## The data
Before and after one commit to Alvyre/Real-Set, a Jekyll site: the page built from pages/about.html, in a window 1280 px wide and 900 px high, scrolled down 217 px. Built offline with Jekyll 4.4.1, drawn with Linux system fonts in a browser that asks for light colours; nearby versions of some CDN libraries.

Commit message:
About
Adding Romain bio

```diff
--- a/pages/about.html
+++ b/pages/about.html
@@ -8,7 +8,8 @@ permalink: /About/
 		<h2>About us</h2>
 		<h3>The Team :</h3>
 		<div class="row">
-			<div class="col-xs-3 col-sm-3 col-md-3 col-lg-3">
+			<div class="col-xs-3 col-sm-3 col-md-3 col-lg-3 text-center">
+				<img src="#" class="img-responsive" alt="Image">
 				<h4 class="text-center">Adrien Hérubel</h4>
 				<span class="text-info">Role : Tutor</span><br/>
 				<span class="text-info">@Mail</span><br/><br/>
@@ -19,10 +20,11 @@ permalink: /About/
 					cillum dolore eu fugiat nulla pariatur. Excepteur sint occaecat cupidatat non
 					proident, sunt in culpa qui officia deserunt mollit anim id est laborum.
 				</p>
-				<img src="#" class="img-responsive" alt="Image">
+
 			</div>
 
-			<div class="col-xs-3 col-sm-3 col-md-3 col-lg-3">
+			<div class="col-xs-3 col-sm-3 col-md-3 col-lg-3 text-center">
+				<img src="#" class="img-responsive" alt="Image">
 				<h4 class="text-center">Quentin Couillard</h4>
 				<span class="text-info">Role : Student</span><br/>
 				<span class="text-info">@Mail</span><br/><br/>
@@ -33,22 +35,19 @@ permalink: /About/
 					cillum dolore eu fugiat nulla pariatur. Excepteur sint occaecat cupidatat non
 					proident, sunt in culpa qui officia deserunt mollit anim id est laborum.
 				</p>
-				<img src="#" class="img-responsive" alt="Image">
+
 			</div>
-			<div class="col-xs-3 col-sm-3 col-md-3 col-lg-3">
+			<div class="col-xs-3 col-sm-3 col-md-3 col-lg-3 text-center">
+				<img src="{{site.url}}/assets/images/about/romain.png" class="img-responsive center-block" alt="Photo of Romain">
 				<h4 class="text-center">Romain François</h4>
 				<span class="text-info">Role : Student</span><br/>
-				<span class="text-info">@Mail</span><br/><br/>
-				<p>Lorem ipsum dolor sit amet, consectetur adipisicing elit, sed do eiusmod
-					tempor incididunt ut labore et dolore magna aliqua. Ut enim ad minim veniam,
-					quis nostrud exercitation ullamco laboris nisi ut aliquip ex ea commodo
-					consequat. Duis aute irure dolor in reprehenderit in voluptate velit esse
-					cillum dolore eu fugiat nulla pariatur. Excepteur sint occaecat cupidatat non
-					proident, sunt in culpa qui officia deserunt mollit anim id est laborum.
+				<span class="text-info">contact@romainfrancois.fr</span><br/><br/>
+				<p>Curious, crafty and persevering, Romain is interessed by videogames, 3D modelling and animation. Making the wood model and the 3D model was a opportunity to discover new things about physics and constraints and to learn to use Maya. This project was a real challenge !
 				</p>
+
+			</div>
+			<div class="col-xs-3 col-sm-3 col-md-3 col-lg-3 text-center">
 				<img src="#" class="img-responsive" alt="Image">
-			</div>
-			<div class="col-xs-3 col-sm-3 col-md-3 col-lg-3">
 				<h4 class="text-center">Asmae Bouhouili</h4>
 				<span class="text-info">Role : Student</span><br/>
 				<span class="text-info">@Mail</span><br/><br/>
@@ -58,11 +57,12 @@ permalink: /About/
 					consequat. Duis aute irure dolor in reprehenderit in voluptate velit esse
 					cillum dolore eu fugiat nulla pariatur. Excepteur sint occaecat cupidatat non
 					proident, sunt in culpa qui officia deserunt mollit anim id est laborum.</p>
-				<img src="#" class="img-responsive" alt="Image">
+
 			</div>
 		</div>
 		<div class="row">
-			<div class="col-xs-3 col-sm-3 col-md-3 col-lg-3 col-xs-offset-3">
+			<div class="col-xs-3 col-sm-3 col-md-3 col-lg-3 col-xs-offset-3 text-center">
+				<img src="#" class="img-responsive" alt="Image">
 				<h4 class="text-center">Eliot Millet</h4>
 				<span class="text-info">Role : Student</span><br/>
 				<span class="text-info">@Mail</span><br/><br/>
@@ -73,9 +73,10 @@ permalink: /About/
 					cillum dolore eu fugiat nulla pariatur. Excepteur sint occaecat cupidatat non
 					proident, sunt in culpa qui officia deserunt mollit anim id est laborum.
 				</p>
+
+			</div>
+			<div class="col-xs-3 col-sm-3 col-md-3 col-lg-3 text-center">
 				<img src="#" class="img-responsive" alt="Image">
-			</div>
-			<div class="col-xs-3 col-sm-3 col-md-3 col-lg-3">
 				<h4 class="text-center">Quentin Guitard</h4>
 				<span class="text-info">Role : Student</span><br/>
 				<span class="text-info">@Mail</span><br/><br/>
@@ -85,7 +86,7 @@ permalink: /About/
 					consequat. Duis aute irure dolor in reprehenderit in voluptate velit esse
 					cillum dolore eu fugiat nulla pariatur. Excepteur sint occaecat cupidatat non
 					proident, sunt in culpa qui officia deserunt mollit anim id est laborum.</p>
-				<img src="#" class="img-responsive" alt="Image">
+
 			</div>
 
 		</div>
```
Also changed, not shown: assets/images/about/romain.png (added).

## Task directions
Lines that contain "images" are to be copied from the records above.

## Your response
+				<img src="{{site.url}}/assets/images/about/romain.png" class="img-responsive center-block" alt="Photo of Romain">
Also changed, not shown: assets/images/about/romain.png (added).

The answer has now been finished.